Directions = Determine which lines of the records include the word "susercontent", and copy them.

[[ Data, beginning ]]

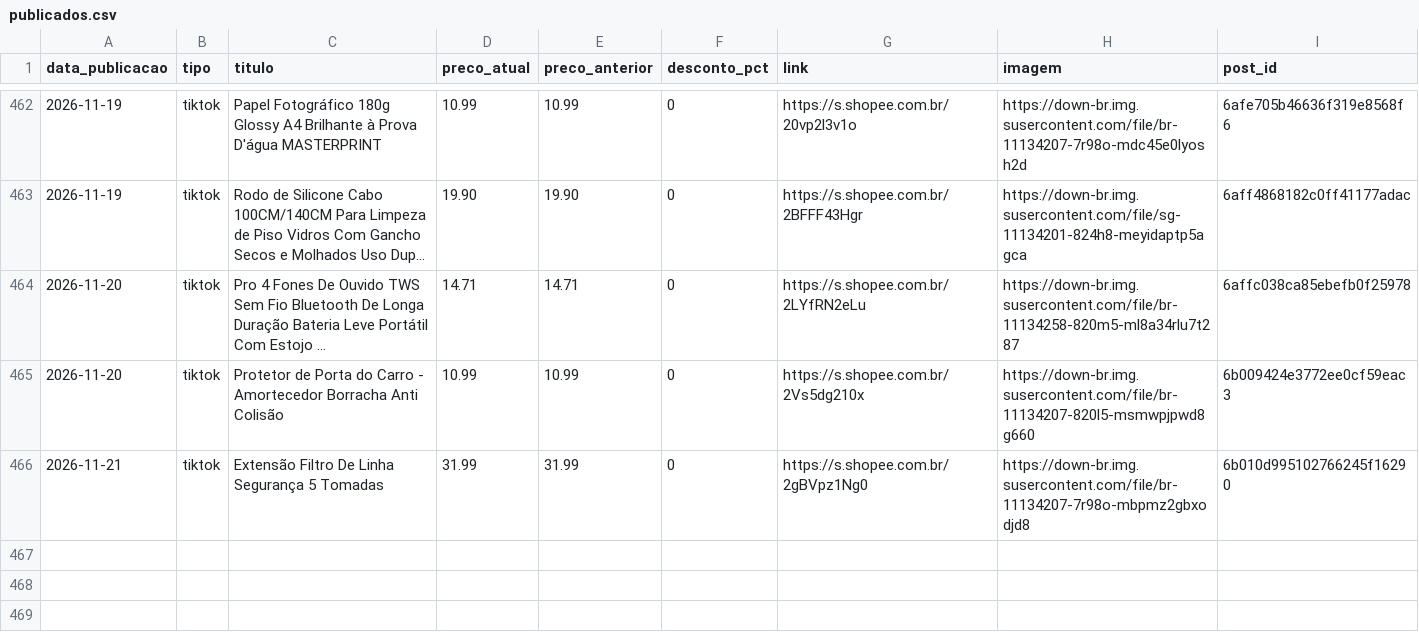
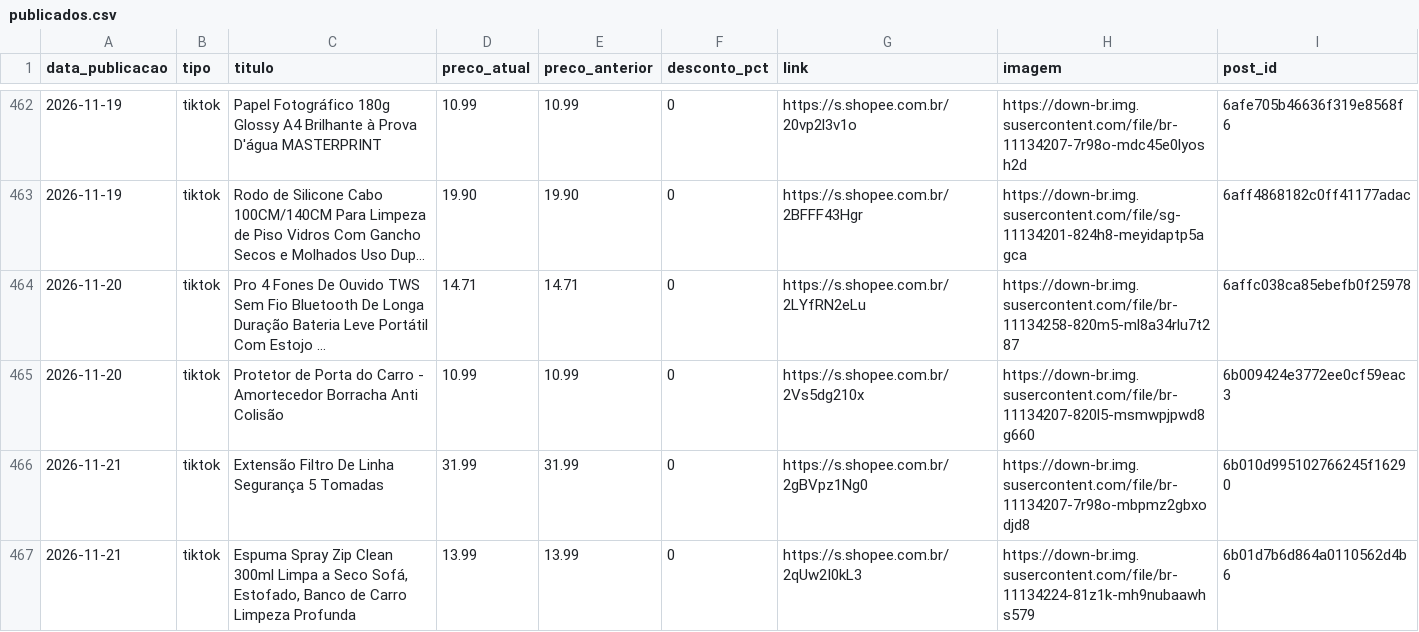
Before and after one commit to achadinhosdoterra/achadinhosdoterra.github.io, a CSV file: publicados.csv, drawn as a sheet; only a part is shown, gaps mark what is left out; long unchanged cells end in ….

Commit message:
Post automatico no tiktok - 21/11/2026 17:41

```diff
--- a/publicados.csv
+++ b/publicados.csv
@@ -466 +466,2 @@
 2026-11-21,tiktok,Extensão Filtro De Linha Segurança 5 Tomadas,31.99,31.99,0,https://s.shopee.com.br/2gBVpz1Ng0,https://down-br.img.susercontent.com/file/br-11134207-7r98o-mbpmz2gbxodjd8,6b010d995102766245f16290
+2026-11-21,tiktok,"Espuma Spray Zip Clean 300ml Limpa a Seco Sofá, Estofado, Banco de Carro Limpeza Profunda",13.99,13.99,0,https://s.shopee.com.br/2qUw2I0kL3,https://down-br.img.susercontent.com/file/br-11134224-81z1k-mh9nubaawhs579,6b01d7b6d864a0110562d4b6
```
Also changed, not shown: 1 other file.
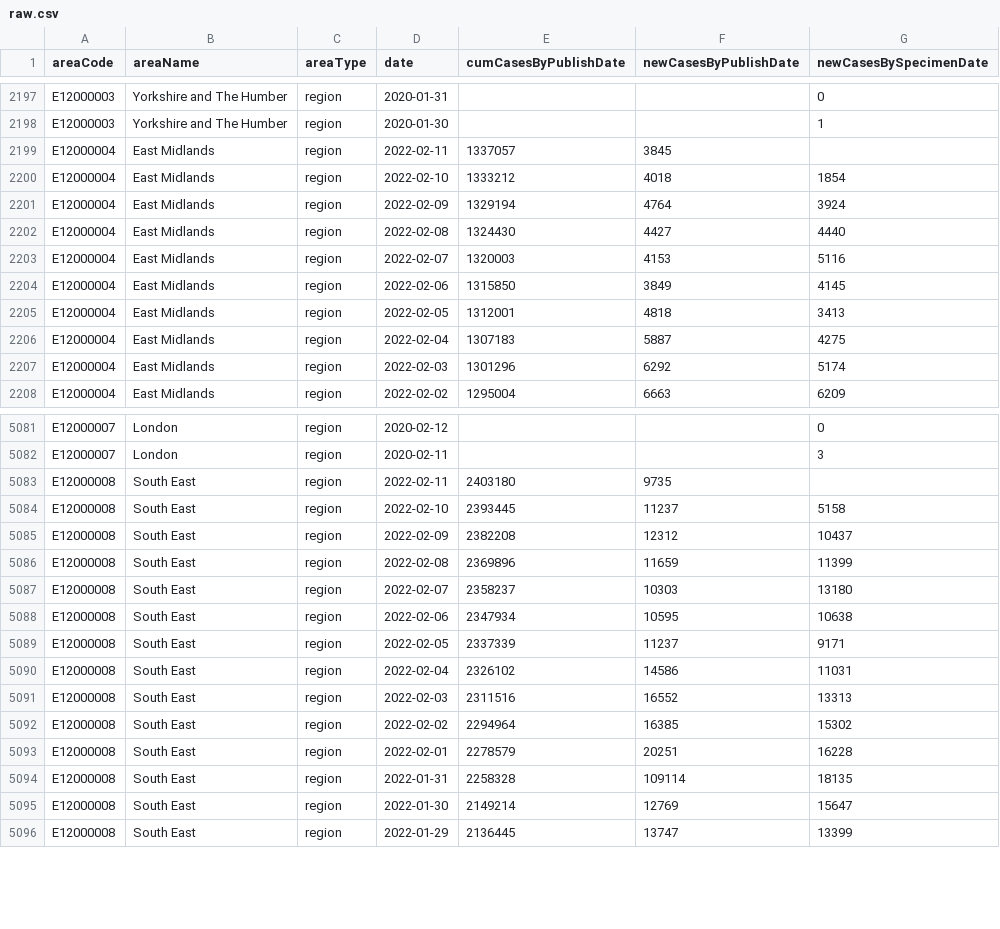
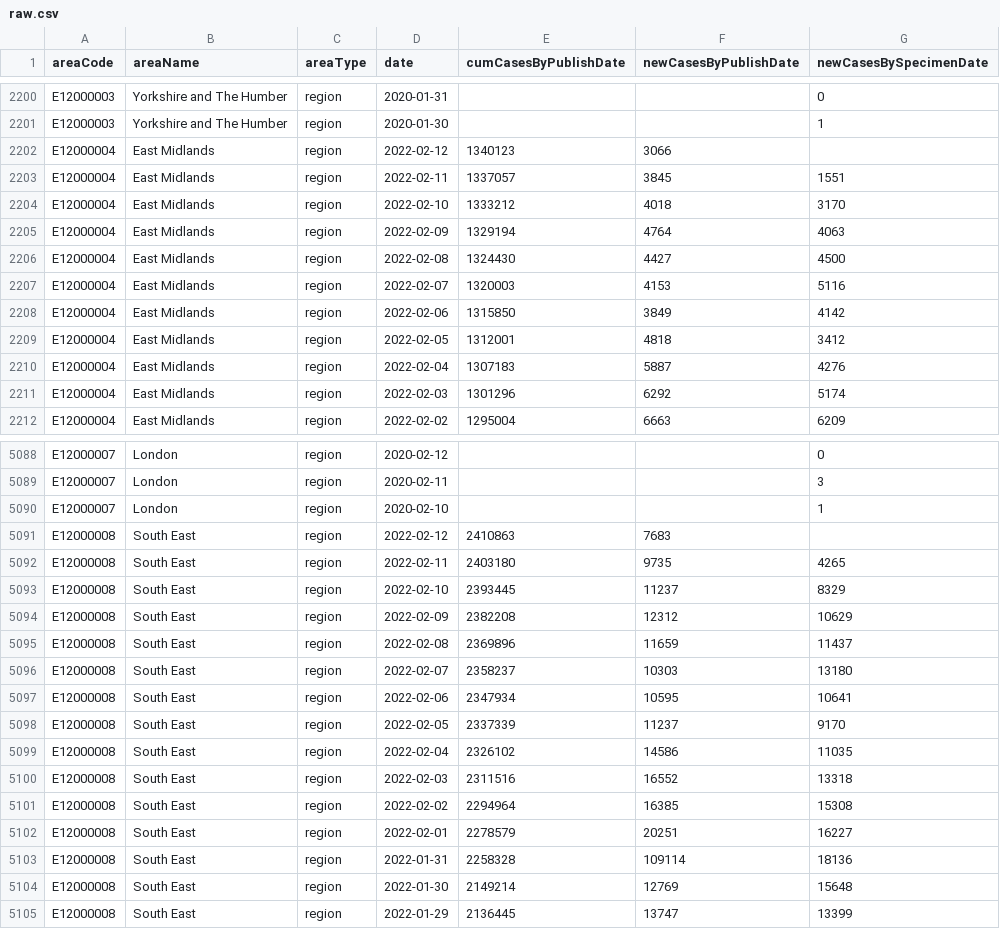
Before and after one commit to ade-times/flat_actions_example, a CSV file: raw.csv, drawn as a sheet; only a part is shown, gaps mark what is left out; the diff covers the shown part only.

Commit message:
Flat: latest data (2022-02-12T16:08:19.853Z) {   "date": "2022-02-12T16:08:19.853Z",   "files": [     {       "name": "output2.csv",       "deltaBytes": 3488,       "source": "https://api.coronavirus.data.gov.uk/v2/data?areaType=region&metric=newCasesByPublishDate&metric=newCasesBySpecimenDate&metric=cumCasesByPublishDate&format=csv"     },     {       "name": "raw.csv",       "deltaBytes": 572,       "source": "https://api.coronavirus.data.gov.uk/v2/data?areaType=region&metric=newCasesByPublishDate&metric=newCasesBySpecimenDate&metric=cumCasesByPublishDate&format=csv"     }   ] }

```diff
--- a/raw.csv
+++ b/raw.csv
@@ -2198,10 +2201,11 @@ E12000003,Yorkshire and The Humber,region,2020-01-31,,,0
 E12000003,Yorkshire and The Humber,region,2020-01-30,,,1
-E12000004,East Midlands,region,2022-02-11,1337057,3845,
-E12000004,East Midlands,region,2022-02-10,1333212,4018,1854
-E12000004,East Midlands,region,2022-02-09,1329194,4764,3924
-E12000004,East Midlands,region,2022-02-08,1324430,4427,4440
+E12000004,East Midlands,region,2022-02-12,1340123,3066,
+E12000004,East Midlands,region,2022-02-11,1337057,3845,1551
+E12000004,East Midlands,region,2022-02-10,1333212,4018,3170
+E12000004,East Midlands,region,2022-02-09,1329194,4764,4063
+E12000004,East Midlands,region,2022-02-08,1324430,4427,4500
 E12000004,East Midlands,region,2022-02-07,1320003,4153,5116
-E12000004,East Midlands,region,2022-02-06,1315850,3849,4145
-E12000004,East Midlands,region,2022-02-05,1312001,4818,3413
-E12000004,East Midlands,region,2022-02-04,1307183,5887,4275
+E12000004,East Midlands,region,2022-02-06,1315850,3849,4142
+E12000004,East Midlands,region,2022-02-05,1312001,4818,3412
+E12000004,East Midlands,region,2022-02-04,1307183,5887,4276
 E12000004,East Midlands,region,2022-02-03,1301296,6292,5174
@@ -5082,15 +5089,17 @@ E12000007,London,region,2020-02-12,,,0
 E12000007,London,region,2020-02-11,,,3
-E12000008,South East,region,2022-02-11,2403180,9735,
-E12000008,South East,region,2022-02-10,2393445,11237,5158
-E12000008,South East,region,2022-02-09,2382208,12312,10437
-E12000008,South East,region,2022-02-08,2369896,11659,11399
+E12000007,London,region,2020-02-10,,,1
+E12000008,South East,region,2022-02-12,2410863,7683,
+E12000008,South East,region,2022-02-11,2403180,9735,4265
+E12000008,South East,region,2022-02-10,2393445,11237,8329
+E12000008,South East,region,2022-02-09,2382208,12312,10629
+E12000008,South East,region,2022-02-08,2369896,11659,11437
 E12000008,South East,region,2022-02-07,2358237,10303,13180
-E12000008,South East,region,2022-02-06,2347934,10595,10638
-E12000008,South East,region,2022-02-05,2337339,11237,9171
-E12000008,South East,region,2022-02-04,2326102,14586,11031
-E12000008,South East,region,2022-02-03,2311516,16552,13313
-E12000008,South East,region,2022-02-02,2294964,16385,15302
-E12000008,South East,region,2022-02-01,2278579,20251,16228
-E12000008,South East,region,2022-01-31,2258328,109114,18135
-E12000008,South East,region,2022-01-30,2149214,12769,15647
+E12000008,South East,region,2022-02-06,2347934,10595,10641
+E12000008,South East,region,2022-02-05,2337339,11237,9170
+E12000008,South East,region,2022-02-04,2326102,14586,11035
+E12000008,South East,region,2022-02-03,2311516,16552,13318
+E12000008,South East,region,2022-02-02,2294964,16385,15308
+E12000008,South East,region,2022-02-01,2278579,20251,16227
+E12000008,South East,region,2022-01-31,2258328,109114,18136
+E12000008,South East,region,2022-01-30,2149214,12769,15648
 E12000008,South East,region,2022-01-29,2136445,13747,13399
```
Also changed, not shown: 7 added rows and 107 edited cells elsewhere in this file, 1 other file.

[[ Data, end ]]

Answer =
 2026-11-21,tiktok,Extensão Filtro De Linha Segurança 5 Tomadas,31.99,31.99,0,https://s.shopee.com.br/2gBVpz1Ng0,https://down-br.img.susercontent.com/file/br-11134207-7r98o-mbpmz2gbxodjd8,6b010d995102766245f16290
+2026-11-21,tiktok,"Espuma Spray Zip Clean 300ml Limpa a Seco Sofá, Estofado, Banco de Carro Limpeza Profunda",13.99,13.99,0,https://s.shopee.com.br/2qUw2I0kL3,https://down-br.img.susercontent.com/file/br-11134224-81z1k-mh9nubaawhs579,6b01d7b6d864a0110562d4b6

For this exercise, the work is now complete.